TASK DESCRIPTION — Look below for the line containing "144/1 + BT.709". Reproduce it and every line after it exactly, and nothing more.

Before-and-after change data:
_ _ _ _ _ _ _
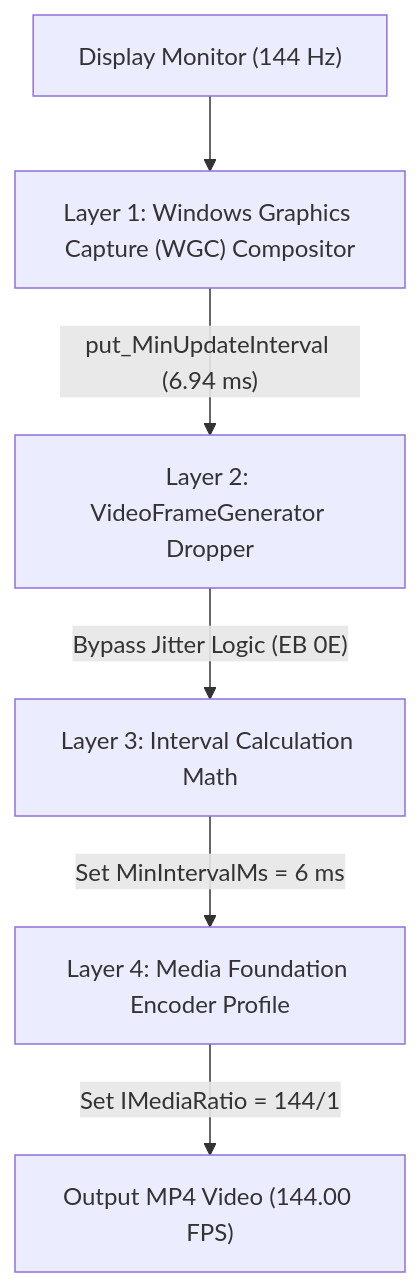
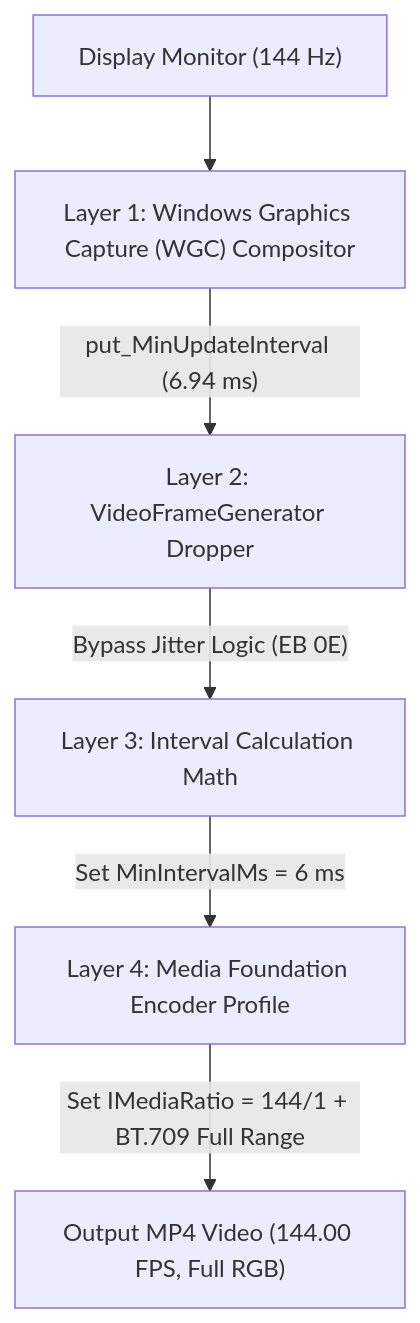
Before and after one commit to BMQ-1/High-Snipping-Frames: the diagram in README.md, drawn with Mermaid. The commit also changed other lines of this file and 6 other files, not shown here.

Commit message:
Implement Tier 1 real frame fidelity (MMCSS boosting & BT.709 full range) and update README for GitHub release

````diff
--- a/README.md
+++ b/README.md
@@ -71,8 +82,8 @@
 ```mermaid
 flowchart TD
     A["Display Monitor (144 Hz)"] --> B["Layer 1: Windows Graphics Capture (WGC) Compositor"]
     B -->|"put_MinUpdateInterval (6.94 ms)"| C["Layer 2: VideoFrameGenerator Dropper"]
     C -->|"Bypass Jitter Logic (EB 0E)"| D["Layer 3: Interval Calculation Math"]
     D -->|"Set MinIntervalMs = 6 ms"| E["Layer 4: Media Foundation Encoder Profile"]
-    E -->|"Set IMediaRatio = 144/1"| F["Output MP4 Video (144.00 FPS)"]
+    E -->|"Set IMediaRatio = 144/1 + BT.709 Full Range"| F["Output MP4 Video (144.00 FPS, Full RGB)"]
 ```
````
_ _ _ _ _ _ _
WRITTEN ANSWER —
+    E -->|"Set IMediaRatio = 144/1 + BT.709 Full Range"| F["Output MP4 Video (144.00 FPS, Full RGB)"]
 ```
````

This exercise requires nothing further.